André Burnol is head of Safety and Performance of underground Uses (SPU) unit of the Risks and Prevention Division (DRP) at the Bureau de Recherches Géologiques et Minières (BRGM, French Geological Survey). He has a PhD in Environmental Geochemistry from the Grenoble University, France. He has worked on modelling the coupling of physical and (bio)geochemical processes controlling the mass transfer between water, gas and solid phases in porous media. His current research topic concerns the safety and performance of gas storage in the sub-surface (e.g. CO2 storage, energy storage).
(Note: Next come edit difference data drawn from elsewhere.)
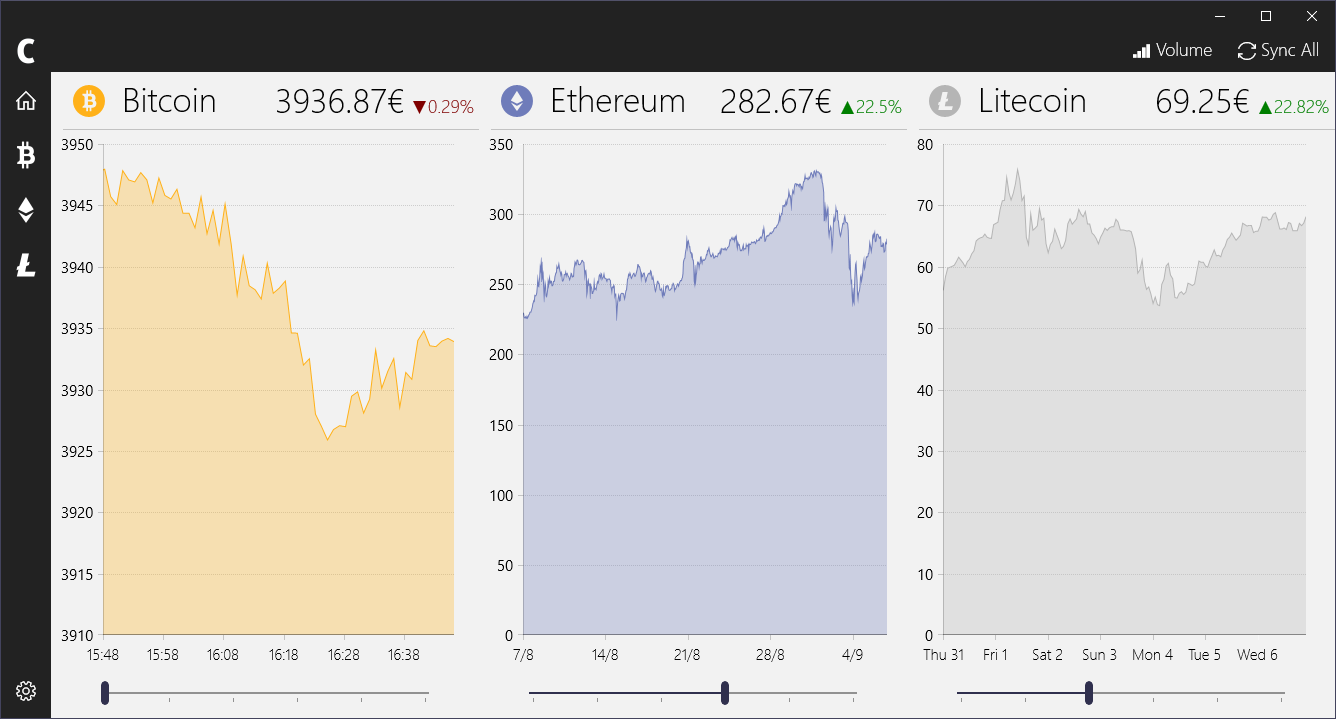
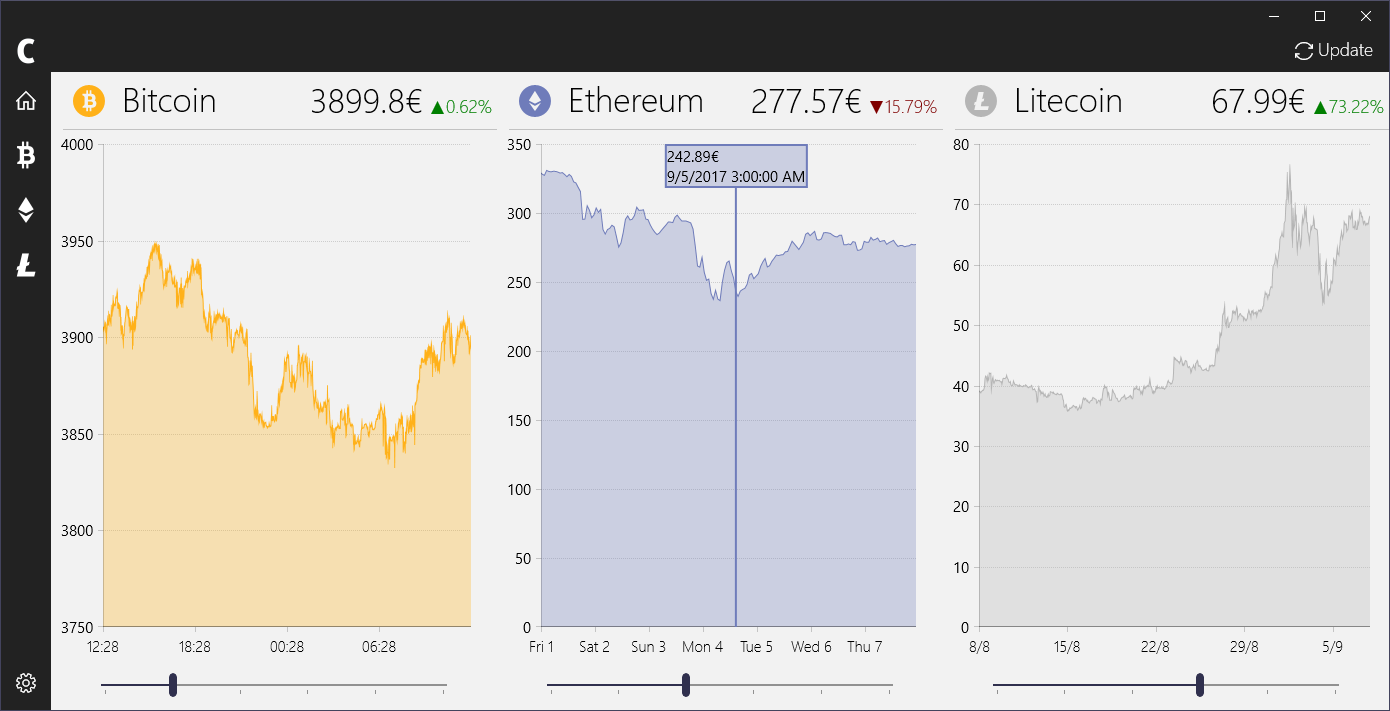
Version 1.4

diff --git a/CoinBase Unofficial/Page_Settings.xaml b/CoinBase Unofficial/Page_Settings.xaml
@@ -23,7 +23,7 @@
                 <ComboBoxItem Content="MXN" Name="MXN" />
             </ComboBox>
 
-            <Button Background="Transparent" x:Name="reviewButton" Click="reviewButton_Click" Margin="-20,40,0,0">
+            <Button Background="Transparent" x:Name="reviewButton" Click="reviewButton_Click" Margin="-20,40,0,0" Visibility="Collapsed">
                 <StackPanel Orientation="Horizontal">
                     <TextBlock Text="&#xE1CE;" FontFamily="Segoe MDL2 Assets" Margin="10,0" FontSize="25"/>
                     <TextBlock Text="Review" FontFamily="Segoe UI Light" FontWeight="Light" FontSize="25"/>
@@ -31,7 +31,7 @@
                 </StackPanel>
             </Button>
 
-            <Button Background="Transparent" x:Name="feedbackButton" Click="feedbackButton_Click" Margin="-20,0,0,0">
+            <Button Background="Transparent" x:Name="feedbackButton" Click="feedbackButton_Click" Margin="-20,40,0,0">
                 <StackPanel Orientation="Horizontal">
                     <TextBlock Text="&#xE939;" FontFamily="Segoe MDL2 Assets" Margin="10,0"   FontSize="25"/>
                     <TextBlock Text="Feedback" FontFamily="Segoe UI Light" FontWeight="Light" FontSize="25"/>
@@ -52,7 +52,7 @@
             <Image Source="Assets/coinbase.png" Width="50" HorizontalAlignment="Left" Margin="0, 10"/>
             <TextBlock Text="CoinBase Unnoficial" Style="{ThemeResource FlyoutPickerTitleTextBlockStyle}"/>
             <TextBlock Text="By Ismael Estalayo" Style="{ThemeResource BodyTextBlockStyle}"/>
-            <TextBlock Text="Version: 1.3.0" />
+            <TextBlock Text="Version: 1.4.0" />
             <HyperlinkButton NavigateUri="http://ismaelestalayo.github.io/" 
                              Content    ="http://ismaelestalayo.github.io/" Margin="0, -6, 0, 0"/>
         </StackPanel>

diff --git a/CoinBase Unofficial/MainPage.xaml b/CoinBase Unofficial/MainPage.xaml
@@ -38,7 +38,7 @@
 				   RelativePanel.AlignVerticalCenterWithPanel="True" />
             </Button>
 
-            <Button Name="ShowVolumeChartButton" Click="ShowVolumeChartButton_Click"
+            <Button Name="ShowVolumeChartButton" Click="ShowVolumeChartButton_Click" Visibility="Collapsed"
 					Background="Transparent" BorderBrush="Transparent"
 					RelativePanel.AlignVerticalCenterWithPanel="True"
 					RelativePanel.LeftOf="SyncAllButton">
@@ -51,14 +51,14 @@
                 </StackPanel>
             </Button>
 
-            <Button Name="SyncAllButton" Click="SyncAllButton_Click"
+            <Button Name="SyncAllButton" Click="UpdateButton_Click"
 					Background="Transparent" BorderBrush="Transparent"
 					RelativePanel.AlignVerticalCenterWithPanel="True"
 					RelativePanel.AlignRightWithPanel="True">
                 <StackPanel Orientation="Horizontal">
                     <TextBlock VerticalAlignment="Center" Margin="0,5"
 							   FontFamily="Segoe MDL2 Assets" Text="&#xE117;" Foreground="White" FontSize="18" />
-                    <TextBlock Text="Sync All"
+                    <TextBlock Text="Update"
 							   Foreground="White" Margin="5,0"
 							   FontWeight="Light" FontSize="18" />
                 </StackPanel>

diff --git a/CoinBase Unofficial/DeviceFamily-Mobile/Page_LTC.xaml b/CoinBase Unofficial/DeviceFamily-Mobile/Page_LTC.xaml
@@ -123,7 +123,7 @@
                         <telerik:ChartTrackBallBehavior.InfoStyle>
                             <Style TargetType="telerikPrimitives:TrackBallInfoControl">
                                 <Setter Property="Background" Value="{StaticResource LTC_colorLight}"/>
-                                <Setter Property="Foreground" Value="{ThemeResource ApplicationHeaderForegroundThemeBrush}"/>
+                                <Setter Property="Foreground" Value="Black"/>
                                 <Setter Property="BorderBrush" Value="{StaticResource LTC_color}"/>
                                 <Setter Property="FontWeight" Value="Light"/>
                             </Style>
@@ -208,7 +208,7 @@
 
                 <telerik:BarSeries.PointTemplate>
                     <DataTemplate>
-                        <Border Background="{StaticResource LTC_colorLight}"/>
+                        <Border Background="{StaticResource LTC_color}"/>
                     </DataTemplate>
                 </telerik:BarSeries.PointTemplate>
                 

diff --git a/CoinBase Unofficial/DeviceFamily-Mobile/Page_ETH.xaml b/CoinBase Unofficial/DeviceFamily-Mobile/Page_ETH.xaml
@@ -122,7 +122,7 @@
                         <telerik:ChartTrackBallBehavior.InfoStyle>
                             <Style TargetType="telerikPrimitives:TrackBallInfoControl">
                                 <Setter Property="Background" Value="{StaticResource ETH_colorLight}"/>
-                                <Setter Property="Foreground" Value="{ThemeResource ApplicationHeaderForegroundThemeBrush}"/>
+                                <Setter Property="Foreground" Value="Black"/>
                                 <Setter Property="BorderBrush" Value="{StaticResource ETH_color}"/>
                                 <Setter Property="FontWeight" Value="Light"/>
                             </Style>
@@ -207,7 +207,7 @@
 
                 <telerik:BarSeries.PointTemplate>
                     <DataTemplate>
-                        <Border Background="{StaticResource ETH_colorLight}"/>
+                        <Border Background="{StaticResource ETH_color}"/>
                     </DataTemplate>
                 </telerik:BarSeries.PointTemplate>
 

diff --git a/CoinBase Unofficial/DeviceFamily-Mobile/MainPage.xaml b/CoinBase Unofficial/DeviceFamily-Mobile/MainPage.xaml
@@ -36,14 +36,14 @@
 				   RelativePanel.AlignVerticalCenterWithPanel="True" />
             </Button>
 
-            <Button Name="SyncAllButton" Click="SyncAllButton_Click"
+            <Button Name="SyncAllButton" Click="UpdateButton_Click"
 					Background="Transparent" BorderBrush="Transparent"
 					RelativePanel.AlignVerticalCenterWithPanel="True"
 					RelativePanel.AlignRightWithPanel="True">
                 <StackPanel Orientation="Horizontal">
                     <TextBlock VerticalAlignment="Center" Margin="0, 4"
 							   FontFamily="Segoe MDL2 Assets" Text="&#xE117;" Foreground="White" FontSize="18" />
-                    <TextBlock Text="Sync All"
+                    <TextBlock Text="Update"
 							   Foreground="White" Margin="5,0"
 							   FontWeight="Light" FontSize="18" />
                 </StackPanel>

diff --git a/CoinBase Unofficial/Page_BTC.xaml b/CoinBase Unofficial/Page_BTC.xaml
@@ -210,7 +210,7 @@
                     
                     <telerik:BarSeries.PointTemplate>
                         <DataTemplate>
-                            <Border Background="{StaticResource BTC_colorLight}"/>
+                            <Border Background="{StaticResource BTC_color}"/>
                         </DataTemplate>
                     </telerik:BarSeries.PointTemplate>
 

diff --git a/CoinBase Unofficial/Page_ETH.xaml b/CoinBase Unofficial/Page_ETH.xaml
@@ -211,7 +211,7 @@
                     
                     <telerik:BarSeries.PointTemplate>
                         <DataTemplate>
-                            <Border Background="{StaticResource ETH_colorLight}"/>
+                            <Border Background="{StaticResource ETH_color}"/>
                         </DataTemplate>
                     </telerik:BarSeries.PointTemplate>
 

diff --git a/CoinBase Unofficial/Page_LTC.xaml b/CoinBase Unofficial/Page_LTC.xaml
@@ -210,7 +210,7 @@
 
                     <telerik:BarSeries.PointTemplate>
                         <DataTemplate>
-                            <Border Background="{StaticResource LTC_colorLight}"/>
+                            <Border Background="{StaticResource LTC_color}"/>
                         </DataTemplate>
                     </telerik:BarSeries.PointTemplate>
 

diff --git a/CoinBase Unofficial/DeviceFamily-Mobile/Page_BTC.xaml b/CoinBase Unofficial/DeviceFamily-Mobile/Page_BTC.xaml
@@ -215,7 +215,7 @@
 
                 <telerik:BarSeries.PointTemplate>
                     <DataTemplate>
-                        <Border Background="{StaticResource BTC_colorLight}"/>
+                        <Border Background="{StaticResource BTC_color}"/>
                     </DataTemplate>
                 </telerik:BarSeries.PointTemplate>
 

diff --git a/CoinBase Unofficial/MainPage.xaml.cs b/CoinBase Unofficial/MainPage.xaml.cs
@@ -68,7 +68,7 @@ namespace CoinBase {
         }
 
         ////////////////////////////////////////////////////////////////////////////////////////
-        private void SyncAllButton_Click(object sender, RoutedEventArgs e) {
+        private void UpdateButton_Click(object sender, RoutedEventArgs e) {
             SyncAll();
         }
Daniel Raucoules received the PhD degree from the University Montpellier II, Montpellier, France in 1997. He is a researcher in the DRP Division of BRGM in the domain of space-borne remote sensing tools (mainly radar interferometry and image correlation) applied to the measurement of ground surface deformation since 1999. His research interests include methodological developments and their application to thematics dealing with ground motion, seismotectonic deformation, fluid injection/extraction and post-mining. He received in 2011the “Habilitation à Diriger des Recherches” (HDR) from the University of Orléans, France.
Hideo Aochi is a researcher in seismology at the DRP Division of BRGM. He got a PhD in Geophysics at the University of Tokyo, Japan. He has been working on the mechanics of earthquake and any related deformation process. His current research topic concerns the mechanical and statistical modelling of the induced seismicity for subsurface usage safety.
Sébastien Gourdier is head of the Mass movement and Soil Erosion Risk (RIG) unit at the DRP Division of BRGM. He obtained a diploma of Ingénieur Civil des Mines (Master of Science) at Nancy School of Mines, France. He worked as a Geotechnics Engineer at BRGM since 2010.
post edited by: Gabriele Amato and Valeria Cigala